** Brief **
Gather up every line from the entries below that uses the word "request".

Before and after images
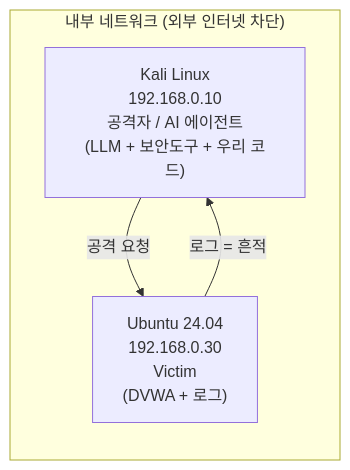
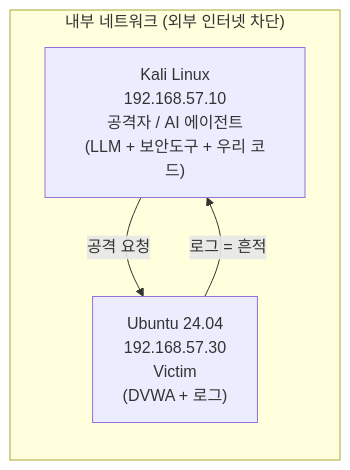
One commit to sbaek100/sbaek100.github.io changed the diagram in _posts/1.응용강의/aiwebsec/2026-06-10-aiwebsec-04-lab-design.md. Above: the diagram before and after it, drawn with Mermaid. The commit also changed other lines of this file and 518 other files, not shown here.

````diff
--- a/_posts/1.응용강의/aiwebsec/2026-06-10-aiwebsec-04-lab-design.md
+++ b/_posts/1.응용강의/aiwebsec/2026-06-10-aiwebsec-04-lab-design.md
@@ -88,9 +88,9 @@
 ```mermaid
 graph LR
     subgraph LAB["내부 네트워크 (외부 인터넷 차단)"]
-        K["Kali Linux<br/>192.168.0.10<br/>공격자 / AI 에이전트<br/>(LLM + 보안도구 + 우리 코드)"]
-        U["Ubuntu 24.04<br/>192.168.0.30<br/>Victim<br/>(DVWA + 로그)"]
+        K["Kali Linux<br/>192.168.57.10<br/>공격자 / AI 에이전트<br/>(LLM + 보안도구 + 우리 코드)"]
+        U["Ubuntu 24.04<br/>192.168.57.30<br/>Victim<br/>(DVWA + 로그)"]
     end
     K -- "공격 요청" --> U
     U -- "로그 = 흔적" --> K
 ```
````
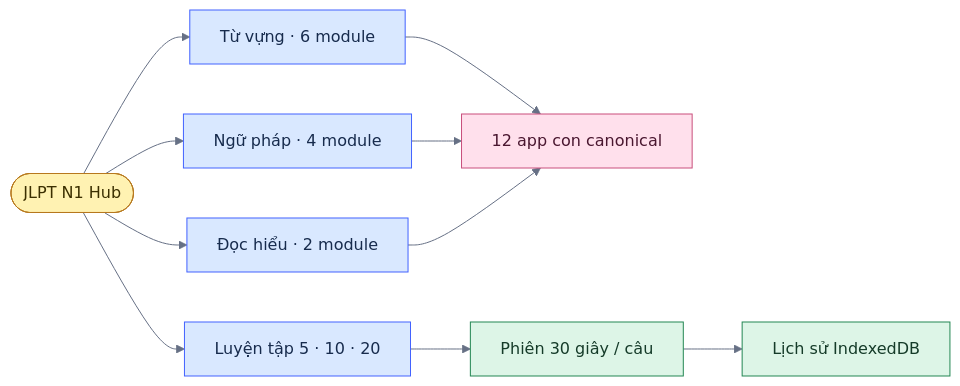
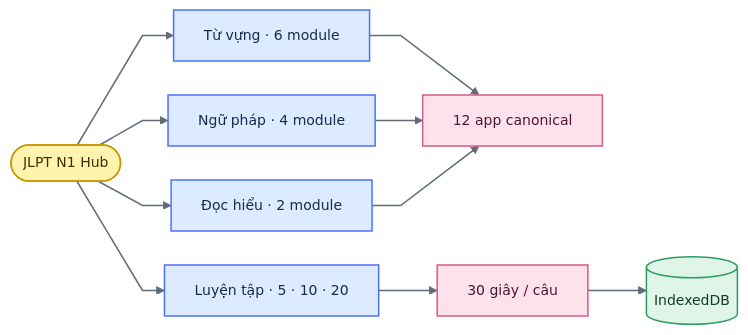
The diagram in apps/jlpt-n1/design-qa.md (thangldw/thangldw.github.io), drawn with Mermaid before and after one commit. The commit also changed other lines of this file and 7 other files, not shown here.

Commit message:
docs: clean repository guides and diagrams

````diff
--- a/apps/jlpt-n1/design-qa.md
+++ b/apps/jlpt-n1/design-qa.md
@@ -11,23 +11,23 @@
 ```mermaid
-%%{init: {"theme":"base","themeVariables":{"fontFamily":"Inter, Arial, sans-serif","lineColor":"#667085","primaryTextColor":"#172B4D"}}}%%
+%%{init: {"theme":"base","flowchart":{"curve":"linear","nodeSpacing":34,"rankSpacing":44},"themeVariables":{"fontFamily":"Inter, Arial, sans-serif","fontSize":"14px","lineColor":"#5F6B7A","primaryTextColor":"#1F2937","clusterBkg":"#FFFFFF","clusterBorder":"#CBD5E1"}}}%%
 flowchart LR
   Hub(["JLPT N1 Hub"]) --> Vocabulary["Từ vựng · 6 module"]
   Hub --> Grammar["Ngữ pháp · 4 module"]
   Hub --> Reading["Đọc hiểu · 2 module"]
-  Hub --> Practice["Luyện tập 5 · 10 · 20"]
+  Vocabulary --> Apps["12 app canonical"]
+  Grammar --> Apps
+  Reading --> Apps
+  Hub --> Practice["Luyện tập · 5 · 10 · 20"]
+  Practice --> Session["30 giây / câu"]
+  Session --> History[("IndexedDB")]
 
-  Vocabulary --> Child["12 app con canonical"]
-  Grammar --> Child
-  Reading --> Child
-  Practice --> Session["Phiên 30 giây / câu"]
-  Session --> History["Lịch sử IndexedDB"]
-
-  classDef yellow fill:#FFF2B2,stroke:#B7791F,color:#3B2F00,stroke-width:1px;
-  classDef blue fill:#D9E8FF,stroke:#4262FF,color:#172B4D,stroke-width:1px;
-  classDef green fill:#DDF5E7,stroke:#238653,color:#153B29,stroke-width:1px;
-  classDef pink fill:#FFE0EC,stroke:#C94F7C,color:#4A1730,stroke-width:1px;
-  class Hub yellow;
-  class Vocabulary,Grammar,Reading,Practice blue;
-  class Child pink;
-  class Session,History green;
+  classDef stickyYellow fill:#FFF3B0,stroke:#C99700,color:#3D2F00,stroke-width:1.5px;
+  classDef stickyBlue fill:#DCEBFF,stroke:#4C6FFF,color:#172B4D,stroke-width:1.5px;
+  classDef stickyPink fill:#FFE1EC,stroke:#D65A87,color:#4A1730,stroke-width:1.5px;
+  classDef stickyGreen fill:#DFF5E8,stroke:#2D9D62,color:#153B29,stroke-width:1.5px;
+  class Hub stickyYellow;
+  class Vocabulary,Grammar,Reading,Practice stickyBlue;
+  class Apps,Session stickyPink;
+  class History stickyGreen;
+  linkStyle default stroke:#5F6B7A,stroke-width:1.5px;
 ```
````
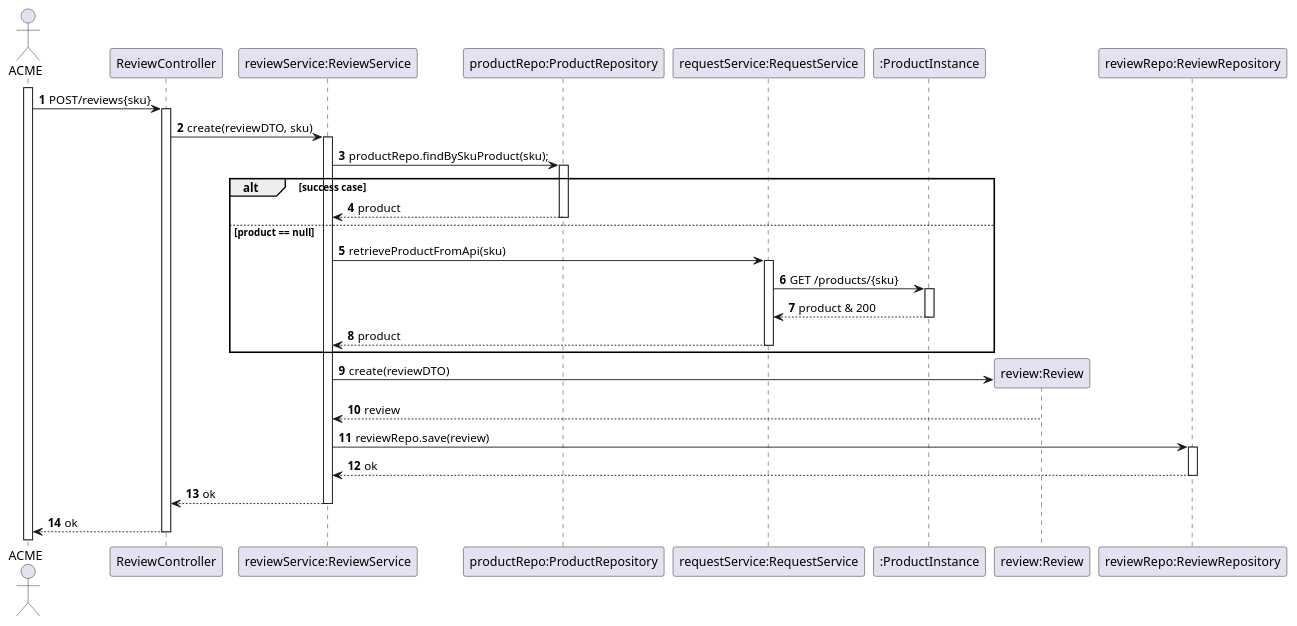
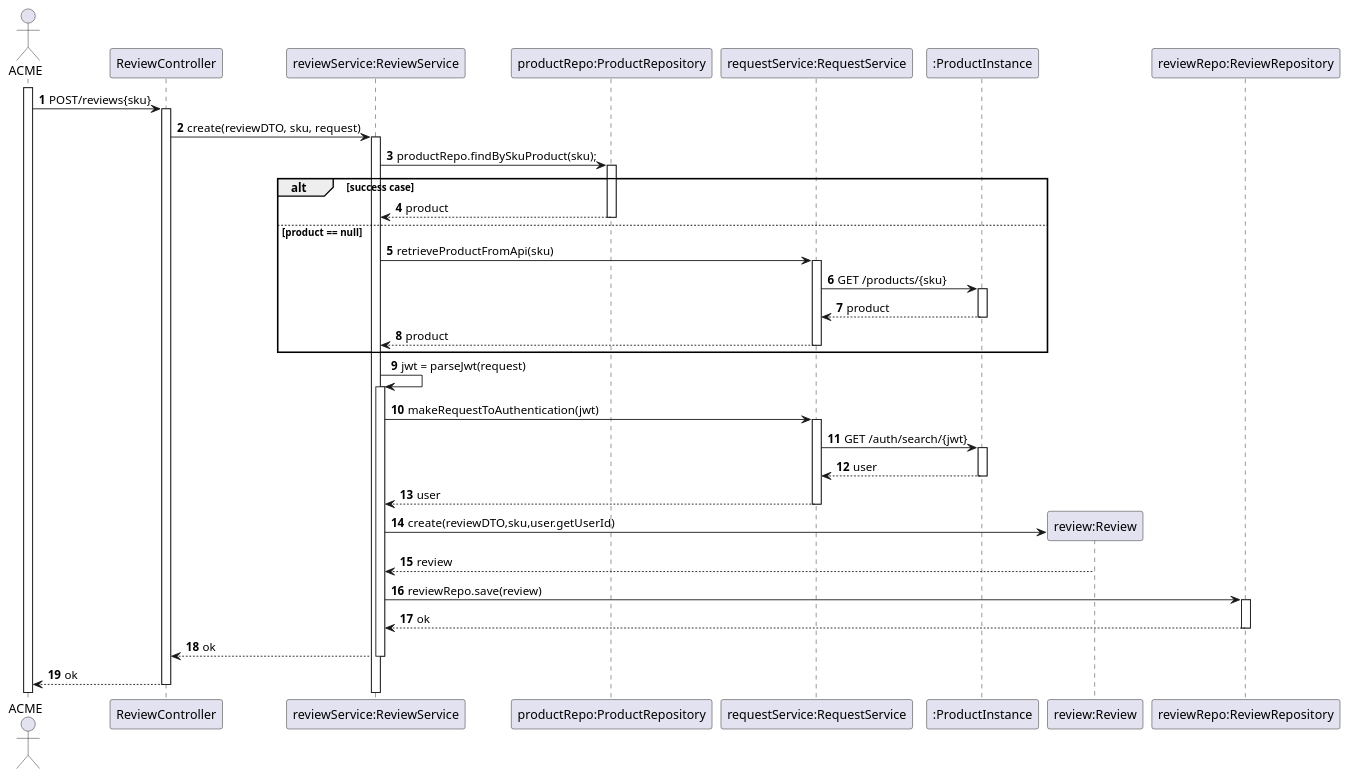
Before and after one commit to TiagoNora/SIDIS-Docs: the diagram in Docs/US04-SD.puml, drawn with PlantUML. The commit also changed 2 other files, not shown here.

```diff
--- a/Docs/US04-SD.puml
+++ b/Docs/US04-SD.puml
@@ -1,37 +1,42 @@
 @startuml
 'https://plantuml.com/sequence-diagram
 
 autoactivate on
 autonumber
 
 actor "ACME" as User
 participant "ReviewController" as Ctrl
 participant "reviewService:ReviewService" as Svc
 participant "productRepo:ProductRepository" as repository
 participant "requestService:RequestService" as request
 participant ":ProductInstance" as instance
 participant "review:Review" as review
 participant "reviewRepo:ReviewRepository" as Repo
 
 activate User
 
 User -> Ctrl : POST/reviews{sku}
 
-Ctrl -> Svc : create(reviewDTO, sku)
+Ctrl -> Svc : create(reviewDTO, sku, request)
 Svc -> repository : productRepo.findBySkuProduct(sku);
 alt success case
 repository --> Svc : product
 else product == null
 Svc -> request:retrieveProductFromApi(sku)
 request -> instance: GET /products/{sku}
-instance --> request: product & 200
+instance --> request: product
 request --> Svc: product
 end
-Svc -> review** : create(reviewDTO)
+Svc -> Svc: jwt = parseJwt(request)
+Svc -> request: makeRequestToAuthentication(jwt)
+request -> instance: GET /auth/search/{jwt}
+instance --> request: user
+request --> Svc: user
+Svc -> review** : create(reviewDTO,sku,user.getUserId)
 review --> Svc :  review
 Svc -> Repo : reviewRepo.save(review)
 Repo --> Svc : ok
 Svc --> Ctrl : ok
 Ctrl --> User : ok
 
 @enduml
```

** Your response **
 participant "requestService:RequestService" as request
+Ctrl -> Svc : create(reviewDTO, sku, request)
 Svc -> request:retrieveProductFromApi(sku)
 request -> instance: GET /products/{sku}
-instance --> request: product & 200
+instance --> request: product
 request --> Svc: product
+Svc -> Svc: jwt = parseJwt(request)
+Svc -> request: makeRequestToAuthentication(jwt)
+request -> instance: GET /auth/search/{jwt}
+instance --> request: user
+request --> Svc: user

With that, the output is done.